Dr. King obtained blood samples to start a group of tests that would investigate the possibility of metabolic disease. Her blood pressure was taken and was normal. Abdominal radiographs were processed and appeared normal, no radiodense foreign material was evident.

Veterinary Assistant Karen Dettman
monitored Samantha throughout her
first night in the hospital.
Karen's specialty is
meticulous care and lots of TLC.
Samantha was held in intensive care. An intravenous catheter was placed and she was started on fluid therapy. She received intravenous medications to counteract the possible allergic reaction and to help relieve the intense itchiness she exhibited. Her condition stabilized. Her ears appeared less inflamed and her breathing became less labored.

Samantha's blood tests held the answer to her clinical symptoms. As Dr. King reviewed the twenty-five blood chemistries it was clear that Samantha was suffering from hypocalcemia. Her blood calcium level was 5.4 mg/dl and this is far below the normal range for a dog. Dr. King quickly repeated the calcium test to be sure the initial result was accurate. The second test confirmed the first and Samantha was started on calcium replacement therapy.

Hypocalcemia is rare in non-lactating female dogs. When hypocalcemia is diagnosed it is usually seen in female dogs that are nursing puppies. In these cases the depletion of calcium is caused by the loss of calcium into the milk. Many of these nursing mothers present to our hospital
Veterinary Assistants Holly Emerson and Becky Gero
obtain a blood sample to measure
Samantha's calcium level
with dramatic neurological symptoms including weakness and seizures. Samantha was not nursing and the cause of her hypocalcemia was still unknown.

Calcium metabolism relies on several factors, but the primary organ responsible for regulating blood calcium levels is the parathyroid gland. Normally the parathyroid gland secretes parathormone This is a small gland located near the thyroid gland in the neck area. Normally the parathyroid gland secretes parathormone to maintain normal blood calcium values.
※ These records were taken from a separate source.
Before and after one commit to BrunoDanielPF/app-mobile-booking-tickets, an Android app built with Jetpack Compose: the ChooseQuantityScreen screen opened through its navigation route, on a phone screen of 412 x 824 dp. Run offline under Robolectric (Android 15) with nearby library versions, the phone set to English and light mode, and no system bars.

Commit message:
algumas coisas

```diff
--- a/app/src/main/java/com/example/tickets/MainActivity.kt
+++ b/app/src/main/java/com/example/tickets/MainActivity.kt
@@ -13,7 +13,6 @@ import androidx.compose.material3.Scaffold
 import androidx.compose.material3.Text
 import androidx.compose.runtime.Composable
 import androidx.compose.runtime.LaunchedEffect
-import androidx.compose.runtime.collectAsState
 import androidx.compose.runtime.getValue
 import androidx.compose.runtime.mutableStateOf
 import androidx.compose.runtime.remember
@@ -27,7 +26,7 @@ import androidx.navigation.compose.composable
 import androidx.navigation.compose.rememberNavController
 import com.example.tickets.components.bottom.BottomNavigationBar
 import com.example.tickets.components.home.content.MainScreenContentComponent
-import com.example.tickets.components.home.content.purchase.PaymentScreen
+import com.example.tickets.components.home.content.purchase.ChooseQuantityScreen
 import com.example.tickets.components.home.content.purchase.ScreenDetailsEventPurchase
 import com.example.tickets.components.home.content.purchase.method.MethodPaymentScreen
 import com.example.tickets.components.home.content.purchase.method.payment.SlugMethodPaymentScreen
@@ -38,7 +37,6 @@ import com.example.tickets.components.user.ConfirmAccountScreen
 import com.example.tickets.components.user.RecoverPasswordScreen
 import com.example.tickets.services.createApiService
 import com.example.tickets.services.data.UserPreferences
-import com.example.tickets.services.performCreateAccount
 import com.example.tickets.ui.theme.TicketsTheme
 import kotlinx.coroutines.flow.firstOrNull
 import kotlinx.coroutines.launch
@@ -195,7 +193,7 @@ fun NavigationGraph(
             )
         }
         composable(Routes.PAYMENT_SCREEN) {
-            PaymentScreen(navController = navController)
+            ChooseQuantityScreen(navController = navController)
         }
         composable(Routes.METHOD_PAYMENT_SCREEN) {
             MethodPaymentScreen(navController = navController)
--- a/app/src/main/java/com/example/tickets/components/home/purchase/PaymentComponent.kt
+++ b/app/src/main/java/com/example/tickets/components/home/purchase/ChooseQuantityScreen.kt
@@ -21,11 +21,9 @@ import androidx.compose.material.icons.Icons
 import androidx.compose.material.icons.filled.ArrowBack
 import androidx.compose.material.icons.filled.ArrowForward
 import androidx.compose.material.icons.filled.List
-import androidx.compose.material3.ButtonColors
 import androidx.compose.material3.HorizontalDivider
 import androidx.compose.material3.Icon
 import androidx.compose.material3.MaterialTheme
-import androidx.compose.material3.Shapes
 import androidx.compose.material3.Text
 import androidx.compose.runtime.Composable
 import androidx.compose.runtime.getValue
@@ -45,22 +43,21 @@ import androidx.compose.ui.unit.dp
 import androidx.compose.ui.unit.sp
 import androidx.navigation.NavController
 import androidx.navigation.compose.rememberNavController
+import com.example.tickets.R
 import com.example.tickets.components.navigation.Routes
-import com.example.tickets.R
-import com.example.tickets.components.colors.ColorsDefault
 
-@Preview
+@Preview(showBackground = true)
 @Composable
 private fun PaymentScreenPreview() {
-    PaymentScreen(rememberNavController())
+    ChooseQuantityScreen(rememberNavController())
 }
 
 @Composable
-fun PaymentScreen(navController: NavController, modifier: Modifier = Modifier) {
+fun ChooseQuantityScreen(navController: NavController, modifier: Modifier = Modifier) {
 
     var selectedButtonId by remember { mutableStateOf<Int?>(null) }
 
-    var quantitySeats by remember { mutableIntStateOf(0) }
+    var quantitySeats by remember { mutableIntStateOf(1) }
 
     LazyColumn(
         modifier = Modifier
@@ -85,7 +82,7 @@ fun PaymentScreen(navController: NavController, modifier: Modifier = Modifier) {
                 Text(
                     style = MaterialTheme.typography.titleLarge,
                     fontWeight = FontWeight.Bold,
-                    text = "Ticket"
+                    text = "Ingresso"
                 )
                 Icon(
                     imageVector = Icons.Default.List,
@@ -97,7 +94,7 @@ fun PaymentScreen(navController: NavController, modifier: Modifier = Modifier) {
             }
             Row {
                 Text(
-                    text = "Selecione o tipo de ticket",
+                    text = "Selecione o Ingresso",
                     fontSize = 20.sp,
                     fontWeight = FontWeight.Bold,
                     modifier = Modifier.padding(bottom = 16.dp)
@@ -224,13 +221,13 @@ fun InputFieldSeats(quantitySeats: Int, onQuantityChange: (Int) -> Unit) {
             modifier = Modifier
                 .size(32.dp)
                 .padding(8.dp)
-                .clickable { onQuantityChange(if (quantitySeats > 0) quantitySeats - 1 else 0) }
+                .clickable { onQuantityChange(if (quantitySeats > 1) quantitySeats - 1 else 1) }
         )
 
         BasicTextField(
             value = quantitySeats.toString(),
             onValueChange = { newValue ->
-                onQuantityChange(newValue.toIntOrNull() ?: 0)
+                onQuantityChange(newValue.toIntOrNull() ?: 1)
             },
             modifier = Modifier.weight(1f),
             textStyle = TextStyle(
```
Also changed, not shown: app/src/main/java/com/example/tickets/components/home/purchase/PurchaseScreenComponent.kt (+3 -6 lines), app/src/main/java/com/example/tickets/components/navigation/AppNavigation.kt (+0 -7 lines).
If the blood calcium level is low the gland should
Both Becky and Samantha
look a little worried, but all's well
and Samantha is feeling fine.
secrete more and more parathormone to stimulate calcium release from bone and to work with vitamin D to increase calcium absorption from the intestinal tract.

Dr. King submitted blood samples for parathormone levels. Samantha's parathormone levels were too low for a patient with hypocalcemia. With this information the most likely cause of her condition is parathyroid gland malfunction. When this occurs, it is usually a life long condition. Fortunately, medical management is possible.

Samantha has been regulated using varying combinations of oral vitamin d and calcium supplementation. She has been doing very well and has been symptom free since August. She comes to the hospital once a month for blood calcium levels. She is a happy dog and she usually comes in smiling and wagging her tail. It's a pleasure to see her healthy again.


Berkshire Veterinary Hospital
730 1/2 Crane Avenue
Pittsfield, MA 01201
(413) 499-2820